The Russian government’s reliance on propaganda to advance its aggressive agenda and control its own population should give the West pause before partnering with Vladimir Putin.

In an April 14 three-hour marathon call-in show on Russian television, for instance, Putin attacked American “imperial ambitions”—hardly an accusation that fits the Obama administration’s approach to the world. It is and apt description of Russia under Putin, of course.

In the hands of Russian propagandists, ranging from broadcasters to Internet sites and trolls, the truth is under constant assault and increasingly hard to discern for Russians as well as foreign target audiences, especially in Europe. German Chancellor Angela Merkel has launched an official inquiry into Russian information operations to undermine her political leadership by stoking the refugee crisis.

For the next U.S. administration, a strategy to deal with Russia’s weaponization of information (in the context of a comprehensive Russian policy) must be a high priority.

A good guide to Russian propaganda methods is found in the March 27 issue of “Small Wars Journal” by Ukrainian-American journalist Roman Skaskiw. Fundamentally, the message of Russian propaganda can be summarized as: The truth is immaterial and only Russia’s interests matter. For Russia, read Putin.

The nine elements identified by Skaskiw are:

  • Rely in dissenting political groups to deliver your message abroad, far-right is as good as far-left in Europe.
  • Domestic propaganda is most important to control the Russian population whose living standards are plummeting.
  • Destroy and ridicule the idea of truth.
  • Putin is strong. Russia is strong.
  • Headlines are more important than reality.
  • Demoralize.
  • Move the conversation.
  • Pollute the information space.
  • Accuse the enemy of doing what you are doing to confuse the conversation.

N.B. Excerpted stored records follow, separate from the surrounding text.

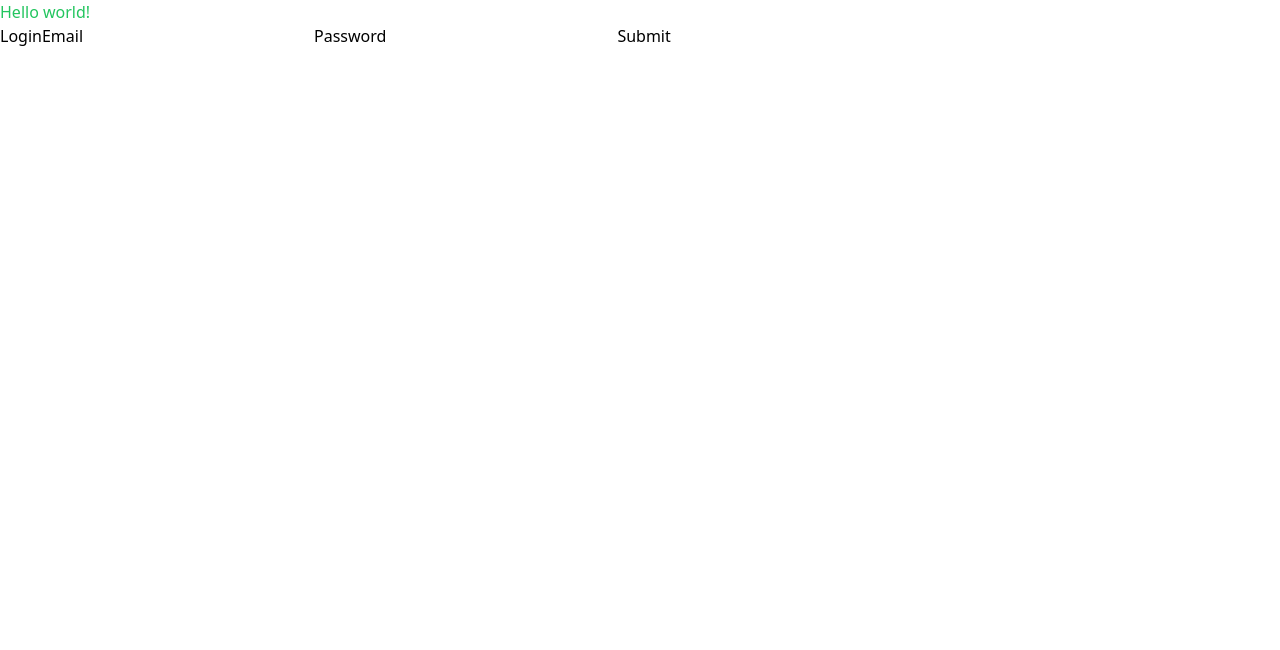
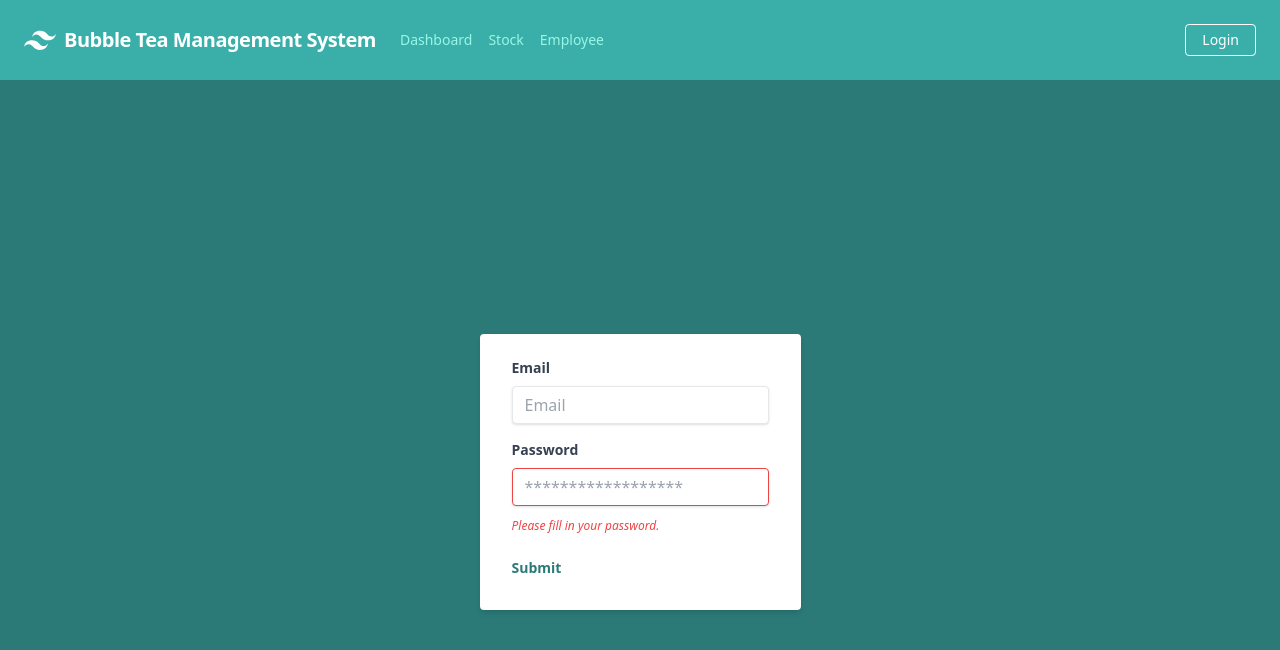
Before and after one commit to saetan/project4-frontend, a React (Create React App) app: page /login in a window 1280 px wide. Shown: the top 650 px of the page. Built offline with nearby package versions, Linux system fonts and the light colour scheme.

Commit message:
added css for login page, stock list  and add stock form

```diff
--- a/src/App.js
+++ b/src/App.js
@@ -2,10 +2,66 @@ import { Link, Outlet } from "react-router-dom";
 
 export default function App() {
   return (
-    <>
-      <h1 className="text-green-500">Hello world!</h1>
-      <Link to="/login">Login</Link>
+    <div className="bg-atoll">
+      <nav class="flex items-center justify-between flex-wrap p-6 bg-lightseagreen">
+        <div class="flex items-center flex-shrink-0 text-azure mr-6">
+          <svg
+            class="fill-current h-8 w-8 mr-2"
+            width="54"
+            height="54"
+            viewBox="0 0 54 54"
+            xmlns="http://www.w3.org/2000/svg"
+          >
+            <path d="M13.5 22.1c1.8-7.2 6.3-10.8 13.5-10.8 10.8 0 12.15 8.1 17.55 9.45 3.6.9 6.75-.45 9.45-4.05-1.8 7.2-6.3 10.8-13.5 10.8-10.8 0-12.15-8.1-17.55-9.45-3.6-.9-6.75.45-9.45 4.05zM0 38.3c1.8-7.2 6.3-10.8 13.5-10.8 10.8 0 12.15 8.1 17.55 9.45 3.6.9 6.75-.45 9.45-4.05-1.8 7.2-6.3 10.8-13.5 10.8-10.8 0-12.15-8.1-17.55-9.45-3.6-.9-6.75.45-9.45 4.05z" />
+          </svg>
+          <span class="font-semibold text-xl tracking-tight">
+            Bubble Tea Management System
+          </span>
+        </div>
+        <div class="block lg:hidden">
+          <button class="flex items-center px-3 py-2 border rounded text-teal-200 border-teal-400 hover:text-white hover:border-white">
+            <svg
+              class="fill-current h-3 w-3"
+              viewBox="0 0 20 20"
+              xmlns="http://www.w3.org/2000/svg"
+            >
+              <title>Menu</title>
+              <path d="M0 3h20v2H0V3zm0 6h20v2H0V9zm0 6h20v2H0v-2z" />
+            </svg>
+          </button>
+        </div>
+        <div class="w-full block flex-grow lg:flex lg:items-center lg:w-auto">
+          <div class="text-sm lg:flex-grow">
+            <a
+              href="#responsive-header"
+              class="block mt-4 lg:inline-block lg:mt-0 text-teal-200 hover:text-white mr-4"
+            >
+              Dashboard
+            </a>
+            <a
+              href="#responsive-header"
+              class="block mt-4 lg:inline-block lg:mt-0 text-teal-200 hover:text-white mr-4"
+            >
+              Stock
+            </a>
+            <a
+              href="#responsive-header"
+              class="block mt-4 lg:inline-block lg:mt-0 text-teal-200 hover:text-white"
+            >
+              Employee
+            </a>
+          </div>
+          <div>
+            <Link
+              to="/login"
+              className="inline-block text-sm px-4 py-2 leading-none border rounded text-white border-white hover:border-transparent hover:text-teal-500 hover:bg-white mt-4 lg:mt-0"
+            >
+              Login
+            </Link>
+          </div>
+        </div>
+      </nav>
       <Outlet />
-    </>
+    </div>
   );
 }
--- a/src/Components/AddStockForms.jsx
+++ b/src/Components/AddStockForms.jsx
@@ -1,5 +1,5 @@
-import React, { useState, useEffect } from 'react'
-import { useNavigate } from 'react-router-dom';
+import React, { useState, useEffect } from "react";
+import { useNavigate } from "react-router-dom";
 import Swal from "sweetalert2";
 
 export default function AddStockForms(props) {
@@ -8,13 +8,13 @@ export default function AddStockForms(props) {
   const [stock, setStock] = useState({
     name: "",
     quantity: 0,
-    price: 0.00,
+    price: 0.0,
   });
   const [isDisabled, setDisabled] = useState(true);
 
   useEffect(() => {
     checkIsDisabled();
-    }, [stock])
+  }, [stock]);
 
   const checkIsDisabled = () => {
     console.log("Checking");
@@ -23,79 +23,129 @@ export default function AddStockForms(props) {
     } else {
       setDisabled(true);
     }
-    }
+  };
   const handleNameChange = (event) => {
     setStock({
       ...stock,
       name: event.currentTarget.value,
-    })
-  }
+    });
+  };
 
   const handlePriceChange = (event) => {
     setStock({
       ...stock,
       price: event.currentTarget.value,
-    })
-    }
+    });
+  };
 
   const handleQuantityChange = (event) => {
     setStock({
       ...stock,
       quantity: event.currentTarget.value,
-    })
-  }
+    });
+  };
 
   const handleSubmit = async (event) => {
     try {
-        const response = await fetch(`${process.env.REACT_APP_API_ENDPOINT}/stocks/createstock`, {
-            method: 'POST',
-            credentials: 'include',
+      const response = await fetch(
+        `${process.env.REACT_APP_API_ENDPOINT}/stocks/createstock`,
+        {
+          method: "POST",
+          credentials: "include",
           headers: {
-                'Content-Type': 'application/json',
+            "Content-Type": "application/json",
           },
           body: JSON.stringify(stock),
-        });
+        }
+      );
 
       const decodedResponse = await response.json();
 
       if (response.status == 200) {
-            Swal.fire('Add Stock Successful Successful');
+        Swal.fire("Add Stock Successful Successful");
         setTriggerRefresh(!triggerRefresh);
         //refresh the form
       } else {
         throw new Error(decodedResponse.message);
       }
     } catch (error) {
-        console.warn(error)
+      console.warn(error);
       Swal.fire({
-  icon: 'error',
-  title: 'Oops...',
+        icon: "error",
+        title: "Oops...",
         text: error.message,
-  footer: '<a href="">Why do I have this issue?</a>'
-})
+        footer: '<a href="">Why do I have this issue?</a>',
+      });
     }
-  }
+  };
 
-    return <>
-             <label>Stock Name</label>
+  return (
+    <>
+      <div className="w-full max-w flex justify-center items-center h-screen">
+        <form className="bg-white shadow-md rounded px-8 pt-6 pb-8 mb-4">
+          <div class="mb-4">
+            <label
+              className="block text-gray-700 text-sm font-bold mb-2"
+              for="stockName"
+            >
+              Stock Name
+            </label>
             <input
+              className="shadow appearance-none border rounded w-full py-2 px-3 text-gray-700 leading-tight focus:outline-none focus:shadow-outline"
+              id="text"
+              type="text"
+              placeholder="Stock Name"
               value={stock.name}
               onChange={handleNameChange}
             />
-            <label>Quantity</label>
+          </div>
+          <div className="mb-6">
+            <label
+              className="block text-gray-700 text-sm font-bold mb-2"
+              for="quantity"
+            >
+              Stock Quantity
+            </label>
             <input
+              className="shadow appearance-none border border-red-500 rounded w-full py-2 px-3 text-gray-700 mb-3 leading-tight focus:outline-none focus:shadow-outline"
               value={stock.quantity}
               type="number"
               onChange={handleQuantityChange}
+              id="quantity"
+              type="number"
+              placeholder="00.00"
             />
-        <label>Price</label>
+            <p className="text-red-500 text-xs italic">Invalid Format.</p>
+          </div>
+
+          <div class="mb-4">
+            <label
+              className="block text-gray-700 text-sm font-bold mb-2"
+              for="price"
+            >
+              Price
+            </label>
             <input
+              className="shadow appearance-none border rounded w-full py-2 px-3 text-gray-700 leading-tight focus:outline-none focus:shadow-outline"
+              id="price"
+              type="number"
+              placeholder="$00.00"
               value={stock.price}
-              type="number"
               onChange={handlePriceChange}
             />
+          </div>
 
-
-        <button disabled={isDisabled} onClick={handleSubmit}>Submit</button>
+          <div className="flex items-center justify-between">
+            <button
+              disabled={isDisabled}
+              onClick={handleSubmit}
+              className="inline-block align-baseline font-bold text-sm text-atoll hover:text-lightseagreen"
+            >
+              Submit
+            </button>
+          </div>
+        </form>
+      </div>
     </>
+  );
 }
--- a/src/Routes/LoginPage.jsx
+++ b/src/Routes/LoginPage.jsx
@@ -1,70 +1,112 @@
-import React, { useState } from 'react'
-import { useNavigate } from 'react-router-dom';
+import React, { useState } from "react";
+import { useNavigate } from "react-router-dom";
 import Swal from "sweetalert2";
 
 export default function LoginPage() {
   let navigate = useNavigate();
   const [login, setLogin] = useState({
     email: "",
-    password: ""
+    password: "",
   });
 
   const handleEmailChange = (event) => {
     setLogin({
       ...login,
       email: event.currentTarget.value,
-    })
-  }
+    });
+  };
 
   const handlePasswordChange = (event) => {
     setLogin({
       ...login,
       password: event.currentTarget.value,
-    })
-  }
+    });
+  };
 
   const handleSubmit = async (event) => {
+    event.preventDefault();
     try {
-      const response = await fetch(`${process.env.REACT_APP_API_ENDPOINT}/sessions/login`, {
-        method: 'POST',
-        credentials: 'include',
+      const response = await fetch(
+        `${process.env.REACT_APP_API_ENDPOINT}/sessions/login`,
+        {
+          method: "POST",
+          credentials: "include",
           headers: {
-          'Content-Type': 'application/json',
+            "Content-Type": "application/json",
           },
           body: JSON.stringify(login),
-      })
+        }
+      );
 
       const decodedResponse = await response.json();
-      console.log(decodedResponse)
+      console.log(decodedResponse);
       if (decodedResponse.status !== 200) {
         throw new Error(decodedResponse.message);
-      } else if(decodedResponse.status === 200) {
-        Swal.fire('Login Successful');
+      } else if (decodedResponse.status === 200) {
+        Swal.fire("Login Successful");
         navigate("/dashboard");
       }
     } catch (error) {
-      console.warn(error.message)
+      console.warn(error.message);
       Swal.fire({
-  icon: 'error',
-  title: 'Oops...',
+        icon: "error",
+        title: "Oops...",
         text: error.message,
-  footer: '<a href="">Why do I have this issue?</a>'
-})
+        footer: '<a href="">Why do I have this issue?</a>',
+      });
     }
-  }
+  };
 
-    return <>
-             <label>Email</label>
+  return (
+    <>
+      <div className="w-full max-w flex justify-center items-center h-screen">
+        <form className="bg-white shadow-md rounded px-8 pt-6 pb-8 mb-4">
+          <div class="mb-4">
+            <label
+              className="block text-gray-700 text-sm font-bold mb-2"
+              for="email"
+            >
+              Email
+            </label>
             <input
+              className="shadow appearance-none border rounded w-full py-2 px-3 text-gray-700 leading-tight focus:outline-none focus:shadow-outline"
+              id="email"
+              type="text"
+              placeholder="Email"
               value={login.email}
               onChange={handleEmailChange}
             />
-            <label>Password</label>
+          </div>
+          <div className="mb-6">
+            <label
+              className="block text-gray-700 text-sm font-bold mb-2"
+              for="password"
+            >
+              Password
+            </label>
             <input
+              className="shadow appearance-none border border-red-500 rounded w-full py-2 px-3 text-gray-700 mb-3 leading-tight focus:outline-none focus:shadow-outline"
               value={login.password}
               type="password"
               onChange={handlePasswordChange}
+              id="password"
+              type="password"
+              placeholder="******************"
             />
-      <button onClick={handleSubmit}>Submit</button>
+            <p className="text-red-500 text-xs italic">
+              Please fill in your password.
+            </p>
+          </div>
+          <div className="flex items-center justify-between">
+            <button
+              onClick={handleSubmit}
+              className="inline-block align-baseline font-bold text-sm text-atoll hover:text-lightseagreen"
+            >
+              Submit
+            </button>
+          </div>
+        </form>
+      </div>
     </>
+  );
 }
--- a/tailwind.config.js
+++ b/tailwind.config.js
@@ -1,12 +1,18 @@
-const colors = require('tailwindcss/colors');
+const colors = require("tailwindcss/colors");
 
 module.exports = {
   mode: "jit",
-  content: [
-    "./src/**/*.{js,jsx,ts,tsx}",
-  ],
+  content: ["./src/**/*.{js,jsx,ts,tsx}"],
   theme: {
-    extend: {},
+    extend: {
+      colors: {
+        blackpearl: "#17252A",
+        atoll: "#2B7A78",
+        lightseagreen: "#3AAFA9",
+        oyesterbay: "#DEF2F1",
+        azure: "#FEFFFF",
+      },
+    },
   },
   plugins: [],
-}
+};
```
Also changed, not shown: src/App.css (deleted, +0 -38 lines), src/Components/StockList.jsx (+34 -20 lines). Lines whose indentation alone changed are shown as unchanged.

Many of the elements of current Russian propaganda draw on Soviet disinformation campaigns. Fortunately, the Soviet Union also provides an example of how to defeat the onslaught. The ability to compare their lives with the prosperity and freedom of the West will eventually make Russians sick and tired of being lied to. Helping that process along should be our strategy.

By Helle C. Dale, for The Daily Sygnal

Helle C. Dale is the Heritage Foundation’s senior fellow in public diplomacy. Her work focuses on the U.S. government’s institutions and programs for strategic outreach to the public of foreign countries, as well as more traditional diplomac